Brege examines how Tuscany established a global presence in new book

Brege_Tuscany in the Age of EmpireIn his new book, “Tuscany in the Age of Empire” (Harvard University Press, 2021), Maxwell School faculty member Brian Brege offers a fresh appraisal of one of the foremost cities of the Italian Renaissance as it sought knowledge, fortune and power throughout Asia, the Americas and beyond.

Brege examines how Tuscany established a global presence while unable to compete directly with the growing empires of other European states. First, he shows, Tuscany partnered with larger European powers, seeking to obtain trade rights within their empires and to manage portions of other states’ overseas territories. Second, Tuscans invested in cultural, intellectual and commercial institutions at home, attracting the knowledge and wealth generated by Europe’s imperial expansions. Finally, Tuscans built effective coalitions with other regional powers in the Mediterranean and the Islamic world, which secured access to global products and empowered the Tuscan monarchy in foreign affairs.

By finding areas of common interest with stronger neighbors and forming alliances with other marginal polities, a small state was able to protect its own security while carving out a space as a diplomatic and intellectual hub in a globalizing Europe, Brege asserts.

Brege, an assistant professor of history, is a historian of early modern Europe and its engagement with the wider world.
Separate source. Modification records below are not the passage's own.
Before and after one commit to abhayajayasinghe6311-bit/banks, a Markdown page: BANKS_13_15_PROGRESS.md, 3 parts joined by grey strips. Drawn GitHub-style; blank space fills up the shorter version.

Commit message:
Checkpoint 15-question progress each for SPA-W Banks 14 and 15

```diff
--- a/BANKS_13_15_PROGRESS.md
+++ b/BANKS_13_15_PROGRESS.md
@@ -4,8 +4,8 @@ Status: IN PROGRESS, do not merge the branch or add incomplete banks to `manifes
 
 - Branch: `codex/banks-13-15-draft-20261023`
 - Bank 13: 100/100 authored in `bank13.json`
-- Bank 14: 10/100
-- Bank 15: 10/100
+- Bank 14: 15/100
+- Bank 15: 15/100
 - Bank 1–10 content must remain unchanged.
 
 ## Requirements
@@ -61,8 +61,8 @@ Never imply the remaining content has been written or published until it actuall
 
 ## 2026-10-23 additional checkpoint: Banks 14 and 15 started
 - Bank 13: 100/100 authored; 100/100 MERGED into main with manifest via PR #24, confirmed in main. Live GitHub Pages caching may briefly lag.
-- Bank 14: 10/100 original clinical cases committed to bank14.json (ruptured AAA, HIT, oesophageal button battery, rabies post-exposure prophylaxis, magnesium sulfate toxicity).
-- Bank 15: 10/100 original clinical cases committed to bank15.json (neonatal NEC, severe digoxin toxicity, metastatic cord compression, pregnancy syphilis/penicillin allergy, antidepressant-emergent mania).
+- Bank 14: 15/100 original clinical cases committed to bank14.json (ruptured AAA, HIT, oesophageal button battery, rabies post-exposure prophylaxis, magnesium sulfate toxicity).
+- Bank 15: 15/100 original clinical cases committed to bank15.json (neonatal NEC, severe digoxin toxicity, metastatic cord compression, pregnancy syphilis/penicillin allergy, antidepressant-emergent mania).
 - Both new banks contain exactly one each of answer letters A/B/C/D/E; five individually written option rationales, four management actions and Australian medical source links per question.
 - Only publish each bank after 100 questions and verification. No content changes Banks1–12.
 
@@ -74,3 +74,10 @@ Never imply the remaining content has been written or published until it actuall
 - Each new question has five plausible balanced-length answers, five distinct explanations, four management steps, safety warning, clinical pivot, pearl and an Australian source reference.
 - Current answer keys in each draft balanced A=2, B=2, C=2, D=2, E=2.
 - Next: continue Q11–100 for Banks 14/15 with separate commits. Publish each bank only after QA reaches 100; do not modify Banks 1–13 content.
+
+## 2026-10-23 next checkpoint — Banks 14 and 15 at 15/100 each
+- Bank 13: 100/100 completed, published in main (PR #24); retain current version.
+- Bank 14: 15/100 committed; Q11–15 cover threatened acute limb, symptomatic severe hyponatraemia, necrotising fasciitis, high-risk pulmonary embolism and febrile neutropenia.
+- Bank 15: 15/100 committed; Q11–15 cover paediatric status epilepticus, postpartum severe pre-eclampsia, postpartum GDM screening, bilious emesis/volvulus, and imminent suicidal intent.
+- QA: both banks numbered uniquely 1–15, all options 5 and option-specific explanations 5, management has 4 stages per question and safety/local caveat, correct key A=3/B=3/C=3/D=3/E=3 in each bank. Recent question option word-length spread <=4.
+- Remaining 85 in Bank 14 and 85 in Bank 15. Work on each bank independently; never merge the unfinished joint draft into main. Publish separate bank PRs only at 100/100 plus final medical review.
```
His research highlights the role of small powers and enterprising individuals in creating global capitalism and empire. He received a Ph.D. at Stanford University in 2014 and is a past Fellow at Villa I Tatti, the Harvard University Center for Italian Renaissance Studies.